High-profile data breaches at Marriott International Inc. and Quora Inc. over the past week have upped the pressure for a sweeping U.S. privacy law to hold companies accountable for not securing data.
Privacy legislation gained traction in 2018 after Facebook Inc. and Alphabet Inc.'s Google faced privacy breaches that drew backlash from lawmakers and consumers. But the exposure of up to 500 million Marriott guests and 100 million users of Quora’s question-and-answer website have prompted calls for broad U.S. privacy rules, tech policy strategists told Bloomberg Law.
“Recent controversies around the privacy and security of consumer data has absolutely changed the dynamics on the Hill, and there is more energy and interest behind a federal data privacy law than I have seen in years,” Chan Park, who focuses on tech and privacy issues at public affairs firm Monument Policy Group, said. Park was general counsel for Senate Judiciary Ranking Member Dianne Feinstein (D-Calif.) and former chairman Patrick Leahy (D-Vt.).
Lawmakers have heard the call for legislation and will push for a privacy bill in 2019.
Sen. Roger Wicker (R-Miss.), the likely next chairman of the Senate Commerce, Science and Transportation Committee, said he will make privacy a priority after the recent string of breaches. Data breaches underscore “the importance of protecting consumers’ data and privacy—an issue I plan to prioritize in the next Congress,” Wicker said in an emailed statement.
The recent breaches rank as some of the largest in U.S. history, trailing the 2017 Yahoo Inc. data breach that impacted 3 billion users and was subject to congressional hearings. Former Yahoo CEO Marissa Mayer left the company following the revelations.
Quora said Dec. 3 in a statement that email addresses and encrypted passwords were compromised due to “unauthorized access to one of its systems by a malicious third party.” Quora made the discovery Nov. 30 and said it alerted law enforcement officials and an outside cybersecurity team.
Kelly Langmesser, spokeswoman for Quora, said in a Dec. 4 email that the company is focused on remediation.

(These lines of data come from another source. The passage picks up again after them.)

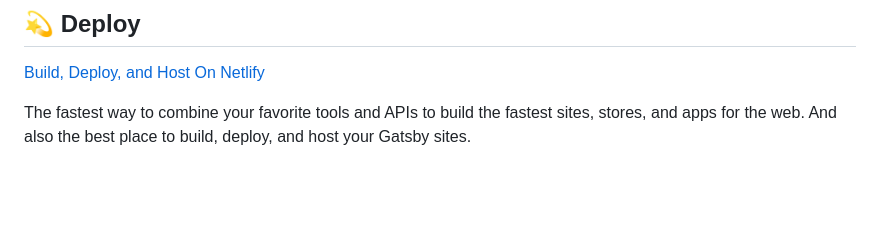
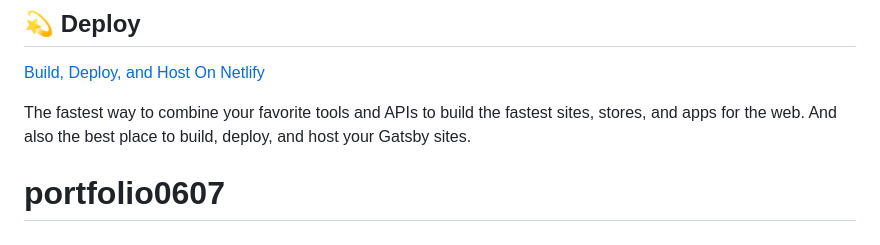
Before and after one commit to fukumoto-52/portfolio0607, a Markdown page: README.md, the part around the change. GitHub-like rendering; blank space fills up the shorter version.

```diff
--- a/README.md
+++ b/README.md
@@ -97,3 +97,4 @@ Looking for more guidance? Full documentation for Gatsby lives [on the website](
 The fastest way to combine your favorite tools and APIs to build the fastest sites, stores, and apps for the web. And also the best place to build, deploy, and host your Gatsby sites.
 
 <!-- AUTO-GENERATED-CONTENT:END -->
+# portfolio0607
```
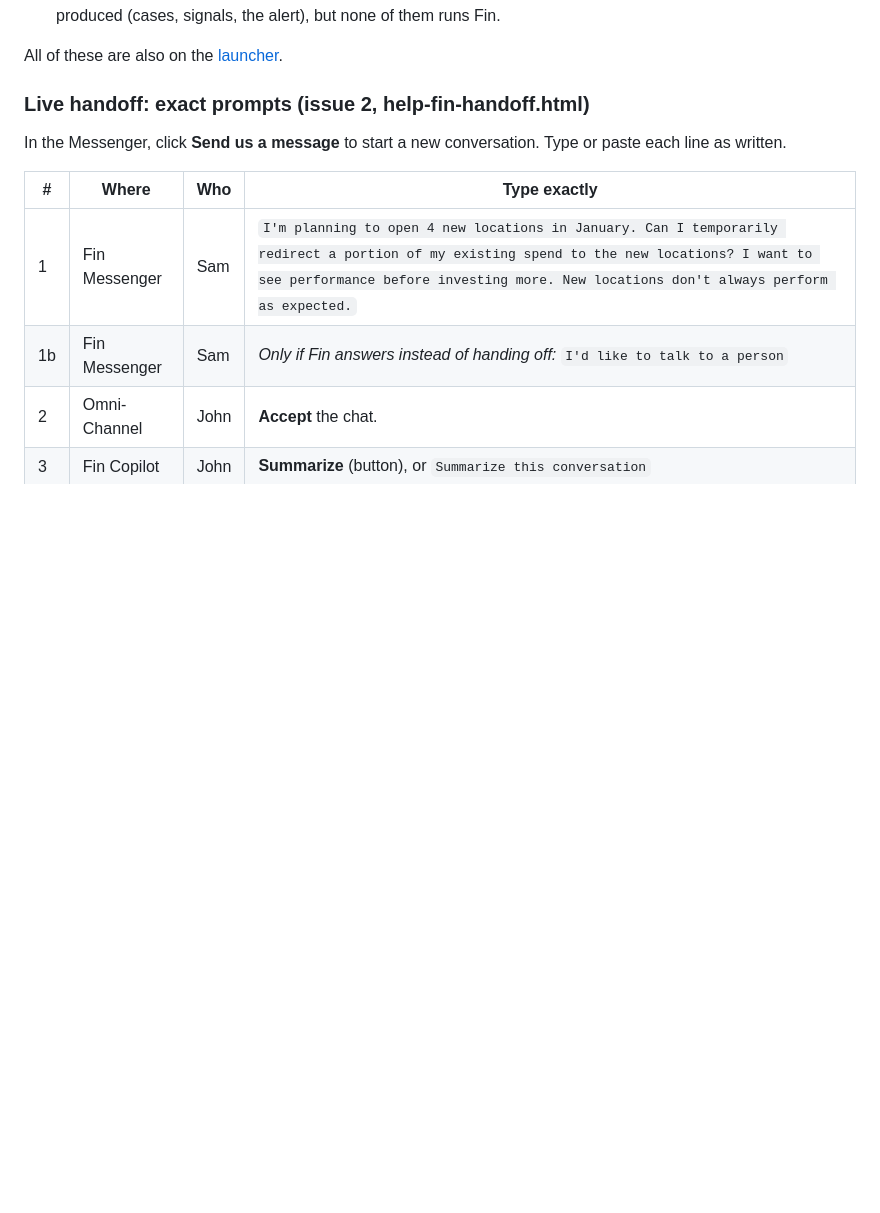
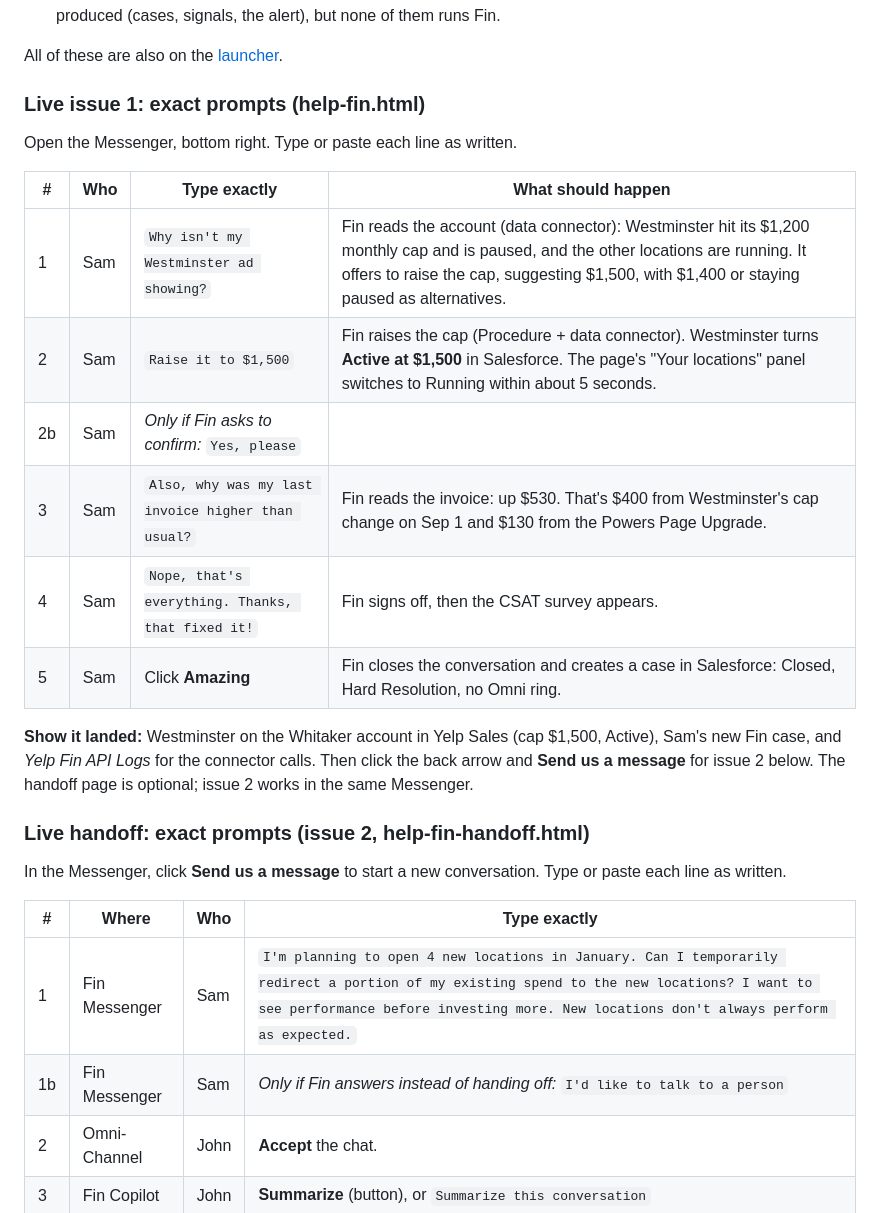
Before and after one commit to rhauser15/PeerCert2, a Markdown page: DEMO_SCRIPT.md, the part around the change. GitHub-like rendering; blank space fills up the shorter version.

Commit message:
Script: exact prompts for live issue 1
Co-Authored-By: Claude Opus 5.5 <noreply@anthropic.com>

```diff
--- a/DEMO_SCRIPT.md
+++ b/DEMO_SCRIPT.md
@@ -83,6 +83,21 @@ Sam Whitaker (Whitaker Hospitality Group: 7 Dave's Hot Chicken, 4 Jersey Mike's,
 - **Salesforce only:** the slides, Slack, the account, the opportunity and the dashboard. They show what Fin produced (cases, signals, the alert), but none of them runs Fin.
 
 All of these are also on the [launcher](https://rhauser15.github.io/PeerCert2/).
+
+### Live issue 1: exact prompts (help-fin.html)
+
+Open the Messenger, bottom right. Type or paste each line as written.
+
+| # | Who | Type exactly | What should happen |
+|---|---|---|---|
+| 1 | Sam | `Why isn't my Westminster ad showing?` | Fin reads the account (data connector): Westminster hit its $1,200 monthly cap and is paused, and the other locations are running. It offers to raise the cap, suggesting $1,500, with $1,400 or staying paused as alternatives. |
+| 2 | Sam | `Raise it to $1,500` | Fin raises the cap (Procedure + data connector). Westminster turns **Active at $1,500** in Salesforce. The page's "Your locations" panel switches to Running within about 5 seconds. |
+| 2b | Sam | *Only if Fin asks to confirm:* `Yes, please` | |
+| 3 | Sam | `Also, why was my last invoice higher than usual?` | Fin reads the invoice: up $530. That's $400 from Westminster's cap change on Sep 1 and $130 from the Powers Page Upgrade. |
+| 4 | Sam | `Nope, that's everything. Thanks, that fixed it!` | Fin signs off, then the CSAT survey appears. |
+| 5 | Sam | Click **Amazing** | Fin closes the conversation and creates a case in Salesforce: Closed, Hard Resolution, no Omni ring. |
+
+**Show it landed:** Westminster on the Whitaker account in Yelp Sales (cap $1,500, Active), Sam's new Fin case, and *Yelp Fin API Logs* for the connector calls. Then click the back arrow and **Send us a message** for issue 2 below. The handoff page is optional; issue 2 works in the same Messenger.
 
 ### Live handoff: exact prompts (issue 2, help-fin-handoff.html)
 
```
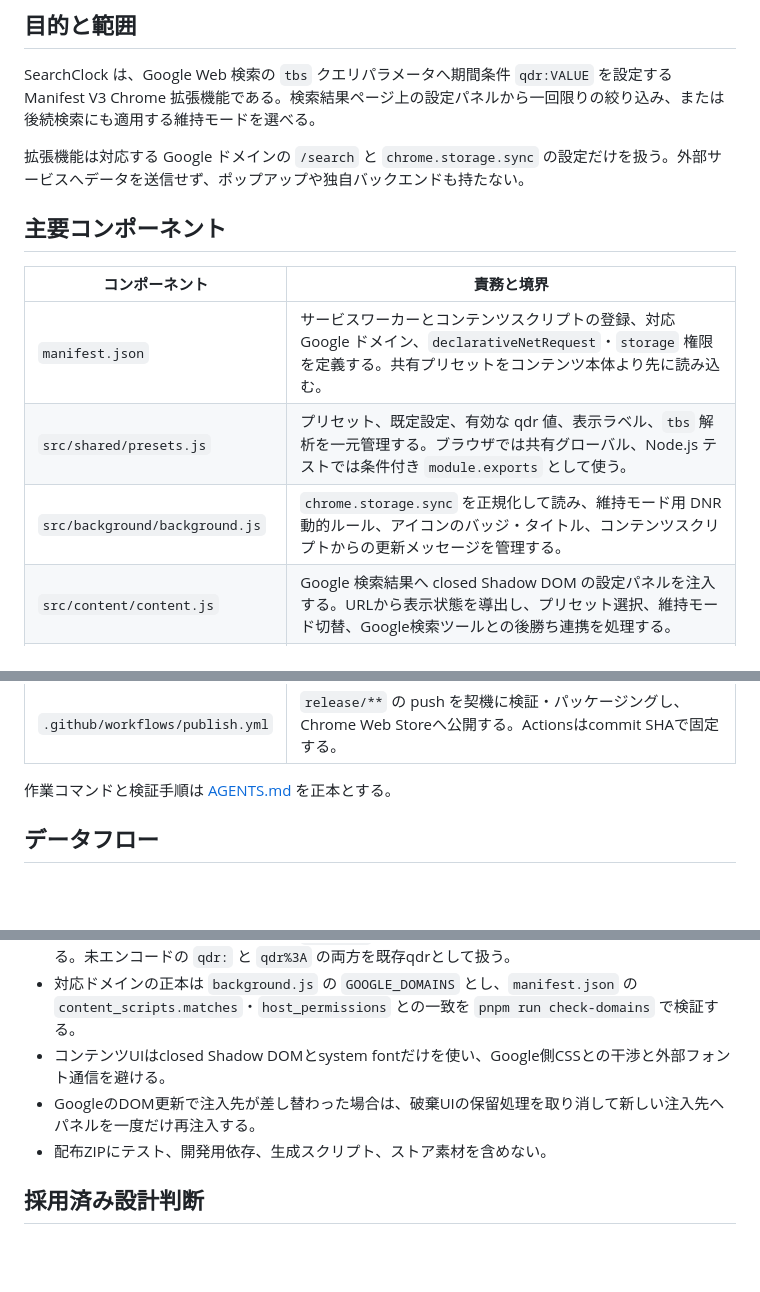
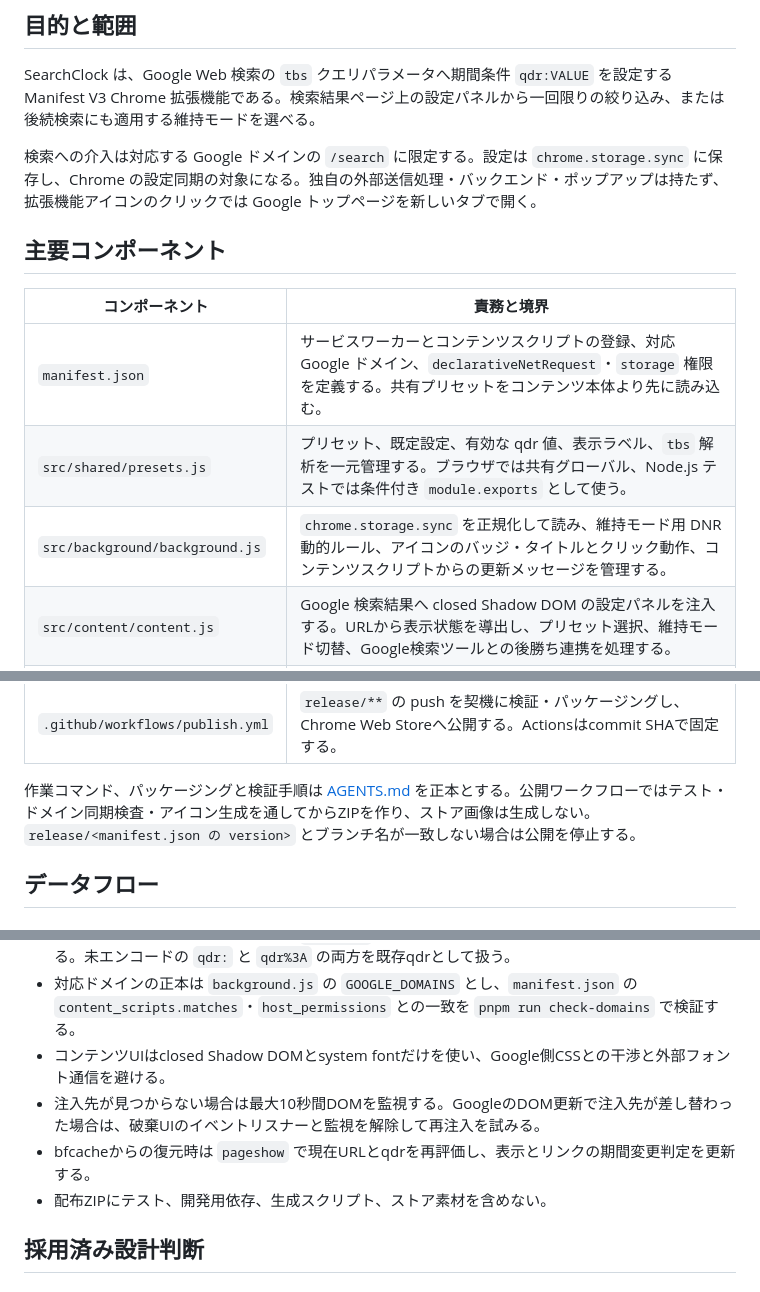
Before and after one commit to 1llum1n4t1s/SearchClock, a Markdown page: DESIGN.md, 3 parts joined by grey strips. Rendered like a GitHub page; blank space fills up the shorter version.

```diff
--- a/DESIGN.md
+++ b/DESIGN.md
@@ -4,7 +4,7 @@
 
 SearchClock は、Google Web 検索の `tbs` クエリパラメータへ期間条件 `qdr:VALUE` を設定する Manifest V3 Chrome 拡張機能である。検索結果ページ上の設定パネルから一回限りの絞り込み、または後続検索にも適用する維持モードを選べる。
 
-拡張機能は対応する Google ドメインの `/search` と `chrome.storage.sync` の設定だけを扱う。外部サービスへデータを送信せず、ポップアップや独自バックエンドも持たない。
+検索への介入は対応する Google ドメインの `/search` に限定する。設定は `chrome.storage.sync` に保存し、Chrome の設定同期の対象になる。独自の外部送信処理・バックエンド・ポップアップは持たず、拡張機能アイコンのクリックでは Google トップページを新しいタブで開く。
 
 ## 主要コンポーネント
 
@@ -12,7 +12,7 @@ SearchClock は、Google Web 検索の `tbs` クエリパラメータへ期間
 | --- | --- |
 | `manifest.json` | サービスワーカーとコンテンツスクリプトの登録、対応 Google ドメイン、`declarativeNetRequest`・`storage` 権限を定義する。共有プリセットをコンテンツ本体より先に読み込む。 |
 | `src/shared/presets.js` | プリセット、既定設定、有効な qdr 値、表示ラベル、`tbs` 解析を一元管理する。ブラウザでは共有グローバル、Node.js テストでは条件付き `module.exports` として使う。 |
-| `src/background/background.js` | `chrome.storage.sync` を正規化して読み、維持モード用 DNR 動的ルール、アイコンのバッジ・タイトル、コンテンツスクリプトからの更新メッセージを管理する。 |
+| `src/background/background.js` | `chrome.storage.sync` を正規化して読み、維持モード用 DNR 動的ルール、アイコンのバッジ・タイトルとクリック動作、コンテンツスクリプトからの更新メッセージを管理する。 |
 | `src/content/content.js` | Google 検索結果へ closed Shadow DOM の設定パネルを注入する。URLから表示状態を導出し、プリセット選択、維持モード切替、Google検索ツールとの後勝ち連携を処理する。 |
 | `src/**/*.test.*` | 共有プリセットと `tbs` 解析、サービスワーカーの状態競合、コンテンツUIの再注入を回帰テストで検証する。 |
 | `scripts/` | Google ドメイン定義の同期検査と、SVGから配布用アイコンを生成する。 |
@@ -20,7 +20,7 @@ SearchClock は、Google Web 検索の `tbs` クエリパラメータへ期間
 | `zip.ps1` / `zip.sh` | `manifest.json`、ランタイム用の `src/`、`icons/` だけを配布ZIPへ格納し、テストは除外する。 |
 | `.github/workflows/publish.yml` | `release/**` の push を契機に検証・パッケージングし、Chrome Web Storeへ公開する。Actionsはcommit SHAで固定する。 |
 
-作業コマンドと検証手順は [AGENTS.md](AGENTS.md) を正本とする。
+作業コマンド、パッケージングと検証手順は [AGENTS.md](AGENTS.md) を正本とする。公開ワークフローではテスト・ドメイン同期検査・アイコン生成を通してからZIPを作り、ストア画像は生成しない。`release/<manifest.json の version>` とブランチ名が一致しない場合は公開を停止する。
 
 ## データフロー
 
@@ -55,7 +57,8 @@ SearchClock は、Google Web 検索の `tbs` クエリパラメータへ期間
 - DNRは対応ドメイン、main frame、`/search?` に限定し、既存tbsのqdr以外のセグメントを保持する。未エンコードの `qdr:` と `qdr%3A` の両方を既存qdrとして扱う。
 - 対応ドメインの正本は `background.js` の `GOOGLE_DOMAINS` とし、`manifest.json` の `content_scripts.matches`・`host_permissions` との一致を `pnpm run check-domains` で検証する。
 - コンテンツUIはclosed Shadow DOMとsystem fontだけを使い、Google側CSSとの干渉と外部フォント通信を避ける。
-- GoogleのDOM更新で注入先が差し替わった場合は、破棄UIの保留処理を取り消して新しい注入先へパネルを一度だけ再注入する。
+- 注入先が見つからない場合は最大10秒間DOMを監視する。GoogleのDOM更新で注入先が差し替わった場合は、破棄UIのイベントリスナーと監視を解除して再注入を試みる。
+- bfcacheからの復元時は `pageshow` で現在URLとqdrを再評価し、表示とリンクの期間変更判定を更新する。
 - 配布ZIPにテスト、開発用依存、生成スクリプト、ストア素材を含めない。
 
 ## 採用済み設計判断
```
Also changed, not shown: other parts of DESIGN.md (+2 -0 lines), README.md (+25 -39 lines).
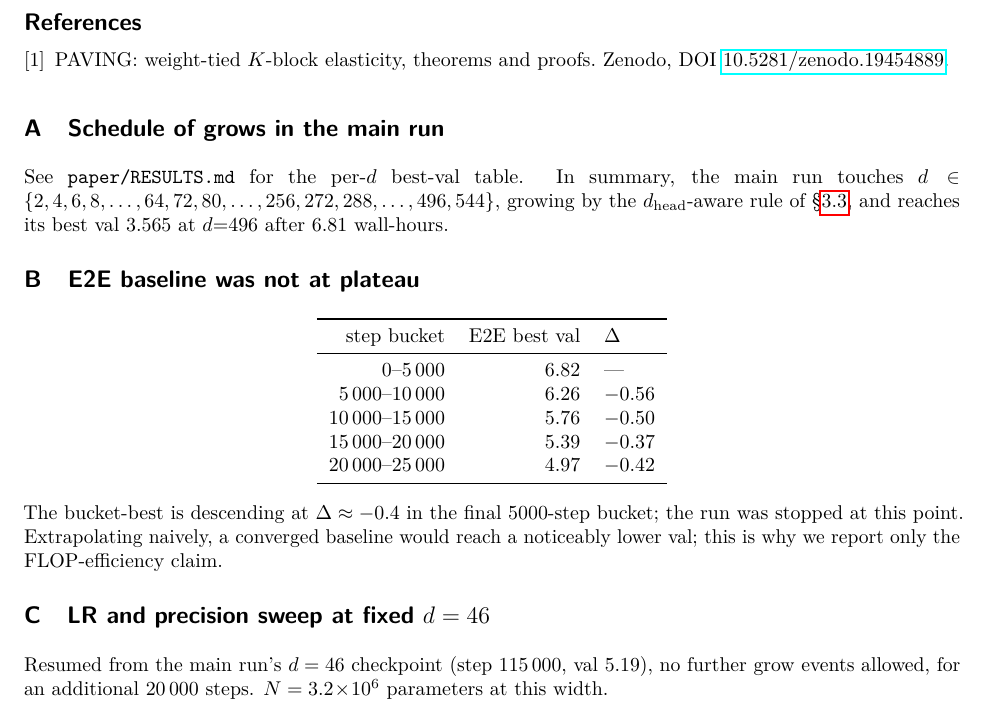
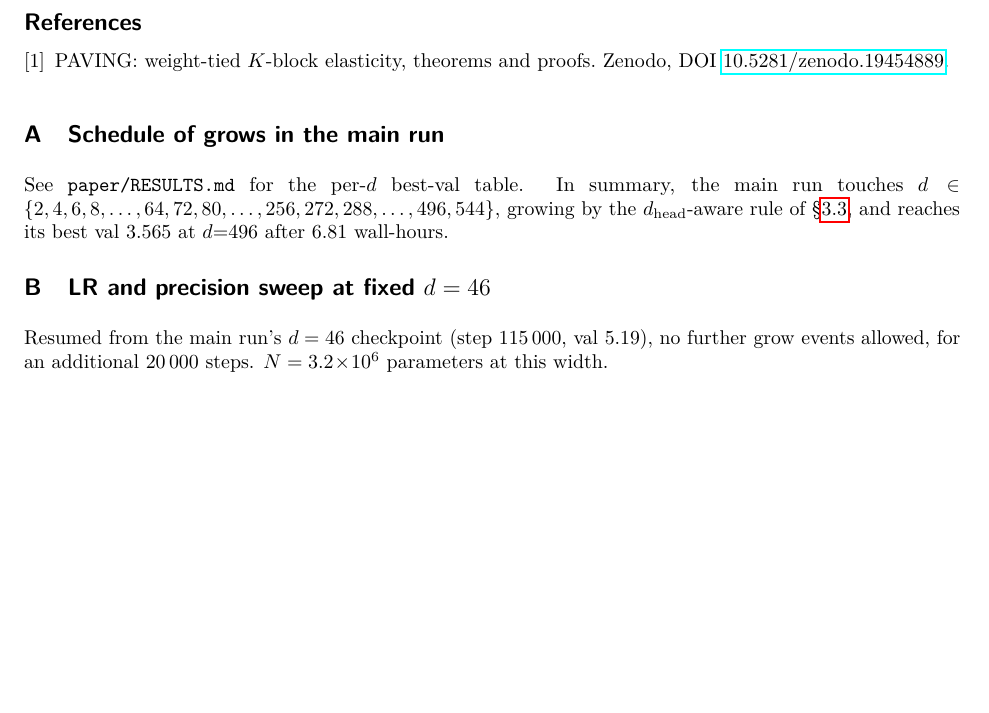
Before and after one commit to been-seo/ski-creche, a LaTeX paper (paper/paper.tex): part of page 8 of 9 before the commit and part of page 8 of 8 after it, cut so that both start at the same text, the shorter picture padded with empty space. Compiled offline with pdfLaTeX.

Commit message:
Round 2 of mismatch fixes
- adaptive_growth.py: docstring rewritten to match paper; START_D env
  var so start width is configurable (was hard-coded 2 even though
  paper discusses start-d ablation); TARGET_FLOPS labelled as display-
  only display reference with env var override.
- paper.tex: drop the dangling 'E2E baseline was not at plateau'
  appendix that referred to the d=2048 baseline we no longer compare
  against in the main text.

```diff
--- a/paper/paper.tex
+++ b/paper/paper.tex
@@ -595,26 +595,6 @@ summary, the main run touches $d \in \{2, 4, 6, 8, \ldots, 64, 72,
 $d_{\text{head}}$-aware rule of \S\ref{sec:asymmetric-init}, and
 reaches its best val $3.565$ at $d{=}496$ after $6.81$ wall-hours.
 
-\section{E2E baseline was not at plateau}
-\label{app:e2e-not-plateau}
-\begin{center}
-\begin{tabular}{rrl}
-\toprule
-step bucket & E2E best val & $\Delta$ \\
-\midrule
-0--5\,000     & 6.82 & --- \\
-5\,000--10\,000   & 6.26 & $-0.56$ \\
-10\,000--15\,000  & 5.76 & $-0.50$ \\
-15\,000--20\,000  & 5.39 & $-0.37$ \\
-20\,000--25\,000  & 4.97 & $-0.42$ \\
-\bottomrule
-\end{tabular}
-\end{center}
-The bucket-best is descending at $\Delta \approx -0.4$ in the final
-$5000$-step bucket; the run was stopped at this point.  Extrapolating
-naively, a converged baseline would reach a noticeably lower val; this is
-why we report only the FLOP-efficiency claim.
-
 \section{LR and precision sweep at fixed $d=46$}
 \label{app:lr-sweep}
 Resumed from the main run's $d=46$ checkpoint (step $115\,000$,
```
Also changed, not shown: paper/paper.pdf, 1 other file.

Marriott announced Nov. 30 that about 327 million of its 500 million Starwood hotel guests may have had their passport numbers, email, credit, and payment card data stolen. Marriott said it discovered the breach Nov. 19, and learned during an internal investigation that there had been unauthorized access to the Starwood network since 2014, according to an SEC filing.
Marriott didn’t immediately respond to Bloomberg Law’s email requests for comment.
Massive data breaches aren’t new. Adult Friend Finder, Equifax, and eBay all have been the target of hackers, with hundreds of millions of accounts exposed. But the recent breaches highlight the need for strong U.S. privacy laws to hold companies accountable when they don’t secure consumer data, tech policy strategists said.
“These breaches exemplify problems in our current, lax privacy regime, and should spur lawmakers into passing strong legislation in 2019,” Eric Null, senior policy counsel at New America’s Open Technology Institute, said.